(WORK TASK):
For each record below, retype the text exactly and omit any image.

(Itemized modification records)

● ● ● ● ●

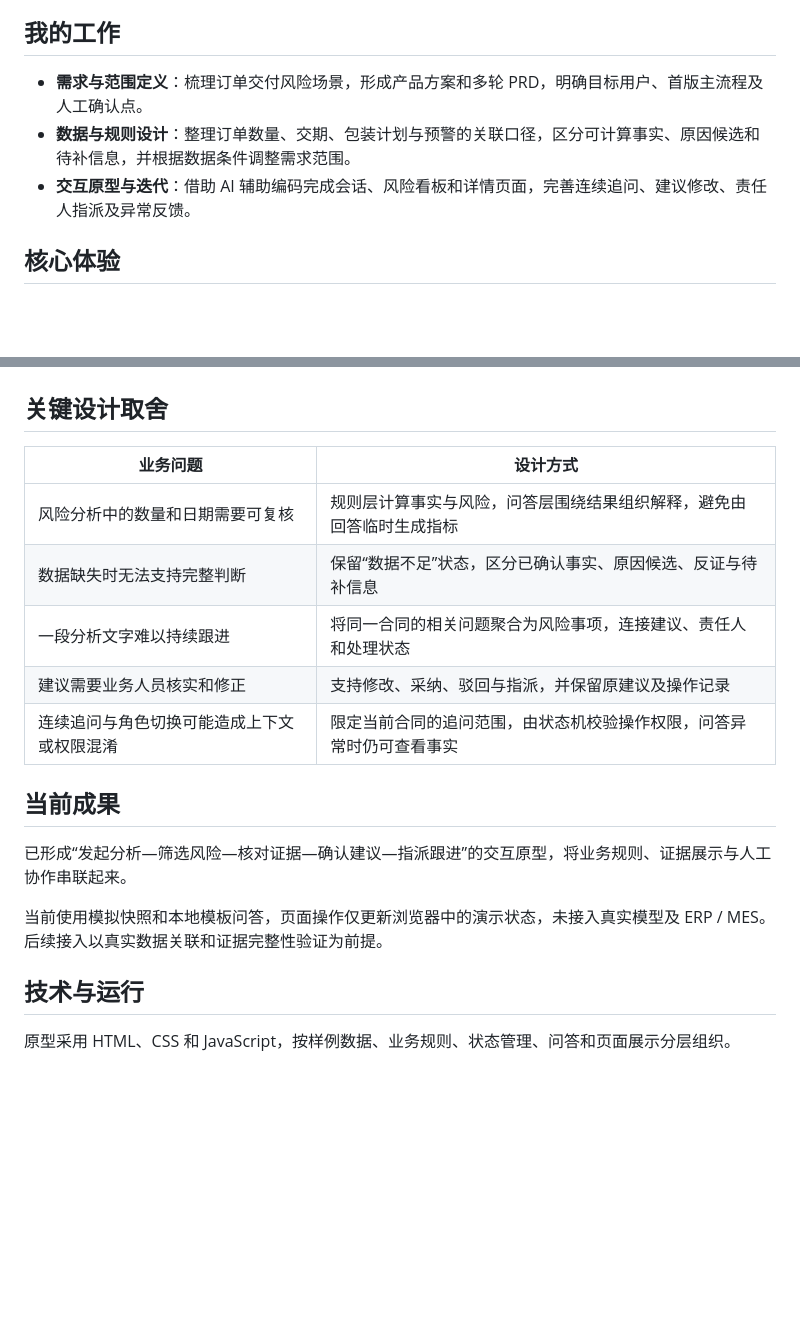
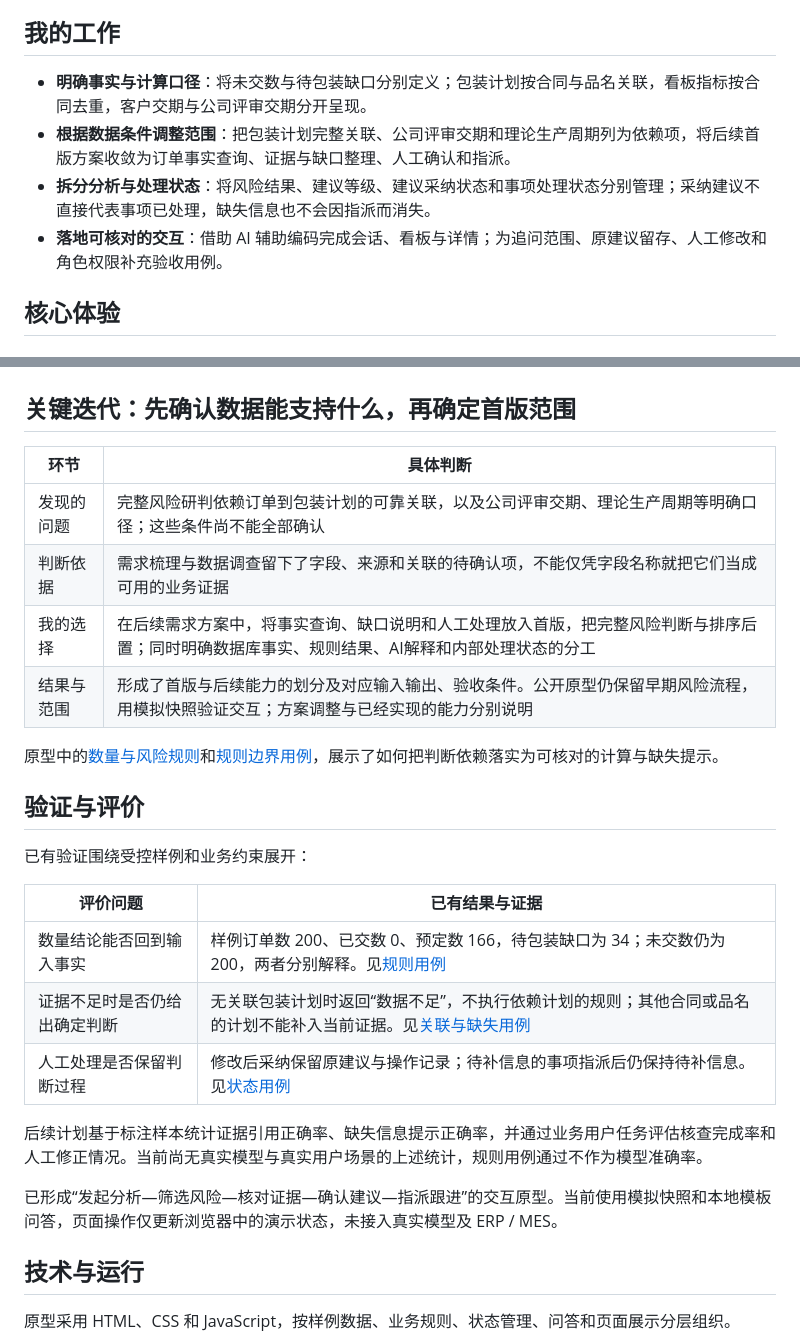
Before and after one commit to PTO793218/order-delivery-risk-assistant, a Markdown page: README.md, 2 parts joined by grey strips. Drawn GitHub-style; blank space fills up the shorter version.

Commit message:
具体说明个人贡献、关键迭代与产品评价依据

```diff
--- a/README.md
+++ b/README.md
@@ -10,9 +10,10 @@
 
 ## 我的工作
 
-- **需求与范围定义**：梳理订单交付风险场景，形成产品方案和多轮 PRD，明确目标用户、首版主流程及人工确认点。
-- **数据与规则设计**：整理订单数量、交期、包装计划与预警的关联口径，区分可计算事实、原因候选和待补信息，并根据数据条件调整需求范围。
-- **交互原型与迭代**：借助 AI 辅助编码完成会话、风险看板和详情页面，完善连续追问、建议修改、责任人指派及异常反馈。
+- **明确事实与计算口径**：将未交数与待包装缺口分别定义；包装计划按合同与品名关联，看板指标按合同去重，客户交期与公司评审交期分开呈现。
+- **根据数据条件调整范围**：把包装计划完整关联、公司评审交期和理论生产周期列为依赖项，将后续首版方案收敛为订单事实查询、证据与缺口整理、人工确认和指派。
+- **拆分分析与处理状态**：将风险结果、建议等级、建议采纳状态和事项处理状态分别管理；采纳建议不直接代表事项已处理，缺失信息也不会因指派而消失。
+- **落地可核对的交互**：借助 AI 辅助编码完成会话、看板与详情；为追问范围、原建议留存、人工修改和角色权限补充验收用例。
 
 ## 核心体验
 
@@ -32,21 +33,30 @@
 
 ![风险证据核对与人工决策](docs/screenshots/detail.png)
 
-## 关键设计取舍
+## 关键迭代：先确认数据能支持什么，再确定首版范围
 
-| 业务问题 | 设计方式 |
+| 环节 | 具体判断 |
 |---|---|
-| 风险分析中的数量和日期需要可复核 | 规则层计算事实与风险，问答层围绕结果组织解释，避免由回答临时生成指标 |
-| 数据缺失时无法支持完整判断 | 保留“数据不足”状态，区分已确认事实、原因候选、反证与待补信息 |
-| 一段分析文字难以持续跟进 | 将同一合同的相关问题聚合为风险事项，连接建议、责任人和处理状态 |
-| 建议需要业务人员核实和修正 | 支持修改、采纳、驳回与指派，并保留原建议及操作记录 |
-| 连续追问与角色切换可能造成上下文或权限混淆 | 限定当前合同的追问范围，由状态机校验操作权限，问答异常时仍可查看事实 |
+| 发现的问题 | 完整风险研判依赖订单到包装计划的可靠关联，以及公司评审交期、理论生产周期等明确口径；这些条件尚不能全部确认 |
+| 判断依据 | 需求梳理与数据调查留下了字段、来源和关联的待确认项，不能仅凭字段名称就把它们当成可用的业务证据 |
+| 我的选择 | 在后续需求方案中，将事实查询、缺口说明和人工处理放入首版，把完整风险判断与排序后置；同时明确数据库事实、规则结果、AI解释和内部处理状态的分工 |
+| 结果与范围 | 形成了首版与后续能力的划分及对应输入输出、验收条件。公开原型仍保留早期风险流程，用模拟快照验证交互；方案调整与已经实现的能力分别说明 |
 
-## 当前成果
+原型中的[数量与风险规则](js/rules.js#L92)和[规则边界用例](tests/rules.test.mjs#L12)，展示了如何把判断依赖落实为可核对的计算与缺失提示。
 
-已形成“发起分析—筛选风险—核对证据—确认建议—指派跟进”的交互原型，将业务规则、证据展示与人工协作串联起来。
+## 验证与评价
 
-当前使用模拟快照和本地模板问答，页面操作仅更新浏览器中的演示状态，未接入真实模型及 ERP / MES。后续接入以真实数据关联和证据完整性验证为前提。
+已有验证围绕受控样例和业务约束展开：
+
+| 评价问题 | 已有结果与证据 |
+|---|---|
+| 数量结论能否回到输入事实 | 样例订单数 200、已交数 0、预定数 166，待包装缺口为 34；未交数仍为 200，两者分别解释。见[规则用例](tests/rules.test.mjs#L12) |
+| 证据不足时是否仍给出确定判断 | 无关联包装计划时返回“数据不足”，不执行依赖计划的规则；其他合同或品名的计划不能补入当前证据。见[关联与缺失用例](tests/rules.test.mjs#L25) |
+| 人工处理是否保留判断过程 | 修改后采纳保留原建议与操作记录；待补信息的事项指派后仍保持待补信息。见[状态用例](tests/state.test.mjs#L35) |
+
+后续计划基于标注样本统计证据引用正确率、缺失信息提示正确率，并通过业务用户任务评估核查完成率和人工修正情况。当前尚无真实模型与真实用户场景的上述统计，规则用例通过不作为模型准确率。
+
+已形成“发起分析—筛选风险—核对证据—确认建议—指派跟进”的交互原型。当前使用模拟快照和本地模板问答，页面操作仅更新浏览器中的演示状态，未接入真实模型及 ERP / MES。
 
 ## 技术与运行
 
```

● ● ● ● ●

(EXERCISE RESULT):
Before and after one commit to PTO793218/order-delivery-risk-assistant, a Markdown page: README.md, 2 parts joined by grey strips. Drawn GitHub-style; blank space fills up the shorter version.

Commit message:
具体说明个人贡献、关键迭代与产品评价依据

```diff
--- a/README.md
+++ b/README.md
@@ -10,9 +10,10 @@
 
 ## 我的工作
 
-- **需求与范围定义**：梳理订单交付风险场景，形成产品方案和多轮 PRD，明确目标用户、首版主流程及人工确认点。
-- **数据与规则设计**：整理订单数量、交期、包装计划与预警的关联口径，区分可计算事实、原因候选和待补信息，并根据数据条件调整需求范围。
-- **交互原型与迭代**：借助 AI 辅助编码完成会话、风险看板和详情页面，完善连续追问、建议修改、责任人指派及异常反馈。
+- **明确事实与计算口径**：将未交数与待包装缺口分别定义；包装计划按合同与品名关联，看板指标按合同去重，客户交期与公司评审交期分开呈现。
+- **根据数据条件调整范围**：把包装计划完整关联、公司评审交期和理论生产周期列为依赖项，将后续首版方案收敛为订单事实查询、证据与缺口整理、人工确认和指派。
+- **拆分分析与处理状态**：将风险结果、建议等级、建议采纳状态和事项处理状态分别管理；采纳建议不直接代表事项已处理，缺失信息也不会因指派而消失。
+- **落地可核对的交互**：借助 AI 辅助编码完成会话、看板与详情；为追问范围、原建议留存、人工修改和角色权限补充验收用例。
 
 ## 核心体验
 
@@ -32,21 +33,30 @@
 
 ![风险证据核对与人工决策](docs/screenshots/detail.png)
 
-## 关键设计取舍
+## 关键迭代：先确认数据能支持什么，再确定首版范围
 
-| 业务问题 | 设计方式 |
+| 环节 | 具体判断 |
 |---|---|
-| 风险分析中的数量和日期需要可复核 | 规则层计算事实与风险，问答层围绕结果组织解释，避免由回答临时生成指标 |
-| 数据缺失时无法支持完整判断 | 保留“数据不足”状态，区分已确认事实、原因候选、反证与待补信息 |
-| 一段分析文字难以持续跟进 | 将同一合同的相关问题聚合为风险事项，连接建议、责任人和处理状态 |
-| 建议需要业务人员核实和修正 | 支持修改、采纳、驳回与指派，并保留原建议及操作记录 |
-| 连续追问与角色切换可能造成上下文或权限混淆 | 限定当前合同的追问范围，由状态机校验操作权限，问答异常时仍可查看事实 |
+| 发现的问题 | 完整风险研判依赖订单到包装计划的可靠关联，以及公司评审交期、理论生产周期等明确口径；这些条件尚不能全部确认 |
+| 判断依据 | 需求梳理与数据调查留下了字段、来源和关联的待确认项，不能仅凭字段名称就把它们当成可用的业务证据 |
+| 我的选择 | 在后续需求方案中，将事实查询、缺口说明和人工处理放入首版，把完整风险判断与排序后置；同时明确数据库事实、规则结果、AI解释和内部处理状态的分工 |
+| 结果与范围 | 形成了首版与后续能力的划分及对应输入输出、验收条件。公开原型仍保留早期风险流程，用模拟快照验证交互；方案调整与已经实现的能力分别说明 |
 
-## 当前成果
+原型中的[数量与风险规则](js/rules.js#L92)和[规则边界用例](tests/rules.test.mjs#L12)，展示了如何把判断依赖落实为可核对的计算与缺失提示。
 
-已形成“发起分析—筛选风险—核对证据—确认建议—指派跟进”的交互原型，将业务规则、证据展示与人工协作串联起来。
+## 验证与评价
 
-当前使用模拟快照和本地模板问答，页面操作仅更新浏览器中的演示状态，未接入真实模型及 ERP / MES。后续接入以真实数据关联和证据完整性验证为前提。
+已有验证围绕受控样例和业务约束展开：
+
+| 评价问题 | 已有结果与证据 |
+|---|---|
+| 数量结论能否回到输入事实 | 样例订单数 200、已交数 0、预定数 166，待包装缺口为 34；未交数仍为 200，两者分别解释。见[规则用例](tests/rules.test.mjs#L12) |
+| 证据不足时是否仍给出确定判断 | 无关联包装计划时返回“数据不足”，不执行依赖计划的规则；其他合同或品名的计划不能补入当前证据。见[关联与缺失用例](tests/rules.test.mjs#L25) |
+| 人工处理是否保留判断过程 | 修改后采纳保留原建议与操作记录；待补信息的事项指派后仍保持待补信息。见[状态用例](tests/state.test.mjs#L35) |
+
+后续计划基于标注样本统计证据引用正确率、缺失信息提示正确率，并通过业务用户任务评估核查完成率和人工修正情况。当前尚无真实模型与真实用户场景的上述统计，规则用例通过不作为模型准确率。
+
+已形成“发起分析—筛选风险—核对证据—确认建议—指派跟进”的交互原型。当前使用模拟快照和本地模板问答，页面操作仅更新浏览器中的演示状态，未接入真实模型及 ERP / MES。
 
 ## 技术与运行
 
```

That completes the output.